Simple is the name of the game for Roman Style Pizza. Simple, yet delicious. Fresh ingredients make this dish pop!
Fresh tomatoes and basil just SCREAM pizza to me. Nope, summer is not over just yet.
Even though I live in the land of great pizza (NYC baby), still enjoy making my own. While I love a slice of New York’s finest, I have equal affinity for Roman-style.
Oftentimes, simple is best. When it comes to pizza, I like it simple — good quality tomatoes, freshly made mozzarella (not by me, by someone else; although, making my own mozzarella has crossed my mind, perhaps another time), and basil.
The dough, with a basic tomato sauce and a good drizzle of extra virgin olive oil, is first baked and then the toppings — a good amount of mozzarella and basil — are added after the pizza comes out of the oven. The mozzarella melts a bit on top of the steaming hot out-of-the-oven pizza.
- Author: Linda Schneider

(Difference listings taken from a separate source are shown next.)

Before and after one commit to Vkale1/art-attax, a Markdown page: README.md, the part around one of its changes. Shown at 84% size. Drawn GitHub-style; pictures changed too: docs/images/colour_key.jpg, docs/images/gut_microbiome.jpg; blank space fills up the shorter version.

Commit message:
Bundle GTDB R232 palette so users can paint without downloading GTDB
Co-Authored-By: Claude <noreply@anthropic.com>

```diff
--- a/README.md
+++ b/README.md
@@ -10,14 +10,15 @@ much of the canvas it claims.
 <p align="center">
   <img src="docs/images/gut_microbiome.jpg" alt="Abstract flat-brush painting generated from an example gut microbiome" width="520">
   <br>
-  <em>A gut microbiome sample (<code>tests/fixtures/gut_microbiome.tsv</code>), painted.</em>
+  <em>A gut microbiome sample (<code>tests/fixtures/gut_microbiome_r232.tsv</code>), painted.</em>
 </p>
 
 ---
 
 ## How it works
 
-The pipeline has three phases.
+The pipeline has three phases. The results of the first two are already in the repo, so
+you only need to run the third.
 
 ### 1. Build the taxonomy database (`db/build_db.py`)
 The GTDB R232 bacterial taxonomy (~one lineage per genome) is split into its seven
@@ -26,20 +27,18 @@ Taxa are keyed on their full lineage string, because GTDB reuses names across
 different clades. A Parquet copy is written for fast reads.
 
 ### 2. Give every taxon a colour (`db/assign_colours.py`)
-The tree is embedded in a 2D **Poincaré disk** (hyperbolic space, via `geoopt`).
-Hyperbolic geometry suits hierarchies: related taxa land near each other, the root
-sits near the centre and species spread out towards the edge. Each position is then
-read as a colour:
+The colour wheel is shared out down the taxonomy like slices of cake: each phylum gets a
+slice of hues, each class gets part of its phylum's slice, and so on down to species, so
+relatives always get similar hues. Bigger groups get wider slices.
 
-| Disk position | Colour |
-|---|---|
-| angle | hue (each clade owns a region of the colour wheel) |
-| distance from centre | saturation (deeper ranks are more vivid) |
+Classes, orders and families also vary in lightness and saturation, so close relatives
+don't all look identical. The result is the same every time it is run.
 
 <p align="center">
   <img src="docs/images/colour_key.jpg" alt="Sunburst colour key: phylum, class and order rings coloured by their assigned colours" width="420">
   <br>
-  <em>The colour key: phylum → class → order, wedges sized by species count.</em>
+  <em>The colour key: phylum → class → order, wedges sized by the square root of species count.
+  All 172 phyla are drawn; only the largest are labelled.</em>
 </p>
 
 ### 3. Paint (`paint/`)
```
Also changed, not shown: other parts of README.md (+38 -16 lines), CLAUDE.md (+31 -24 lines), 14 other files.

- Yield: 1 large pizza 1x
- Category: Primi
- 1 pound tipo 00 flour (used Mulino Marino flour purchased from Eataly, NYC)
- 1 1/4 teaspoons dried or instant yeast (I like this brand)
- 1 1/2 cups to 2 cups water (used closer to 2 cups)
- 1 1/2 tablespoons extra virgin olive oil
- 1/2 tablespoon sea salt
- 1 14- ounce can Pelati (peeled, whole tomatoes, crushed and seasoned with sea salt)
- Mix the flour, yeast, and water in a large bowl with a spoon. When most of the lumps are gone, add the olive oil and salt. It will be wet. The wetter the better.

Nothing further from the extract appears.